» **WORK ITEM**
Word for word, copy out the data below, omitting pictures.

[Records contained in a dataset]
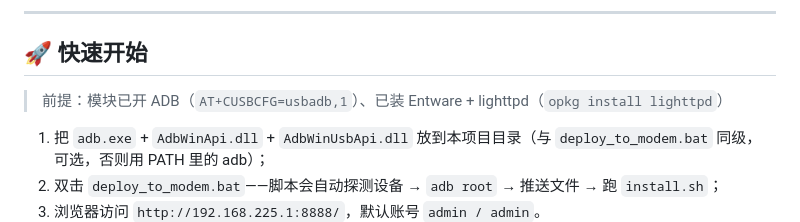
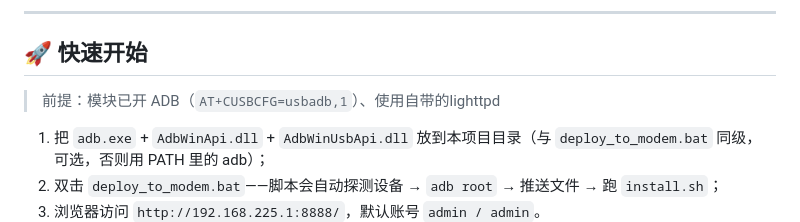
Before and after one commit to SAddr/sim8260webui, a Markdown page: README.md, the part around the change. GitHub-like rendering.

Commit message:
更新lighttpd描述
Updated prerequisites section for clarity.

```diff
--- a/README.md
+++ b/README.md
@@ -92,7 +92,7 @@ simcom-webui/
 
 ## 🚀 快速开始
 
-> 前提：模块已开 ADB（`AT+CUSBCFG=usbadb,1`）、已装 Entware + lighttpd（`opkg install lighttpd`）
+> 前提：模块已开 ADB（`AT+CUSBCFG=usbadb,1`）、使用自带的lighttpd
 
 1. 把 `adb.exe` + `AdbWinApi.dll` + `AdbWinUsbApi.dll` 放到本项目目录（与 `deploy_to_modem.bat` 同级，可选，否则用 PATH 里的 adb）；
 2. 双击 `deploy_to_modem.bat`——脚本会自动探测设备 → `adb root` → 推送文件 → 跑 `install.sh`；
```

» **RESPONSE AREA**
Before and after one commit to SAddr/sim8260webui, a Markdown page: README.md, the part around the change. GitHub-like rendering.

Commit message:
更新lighttpd描述
Updated prerequisites section for clarity.

```diff
--- a/README.md
+++ b/README.md
@@ -92,7 +92,7 @@ simcom-webui/
 
 ## 🚀 快速开始
 
-> 前提：模块已开 ADB（`AT+CUSBCFG=usbadb,1`）、已装 Entware + lighttpd（`opkg install lighttpd`）
+> 前提：模块已开 ADB（`AT+CUSBCFG=usbadb,1`）、使用自带的lighttpd
 
 1. 把 `adb.exe` + `AdbWinApi.dll` + `AdbWinUsbApi.dll` 放到本项目目录（与 `deploy_to_modem.bat` 同级，可选，否则用 PATH 里的 adb）；
 2. 双击 `deploy_to_modem.bat`——脚本会自动探测设备 → `adb root` → 推送文件 → 跑 `install.sh`；
```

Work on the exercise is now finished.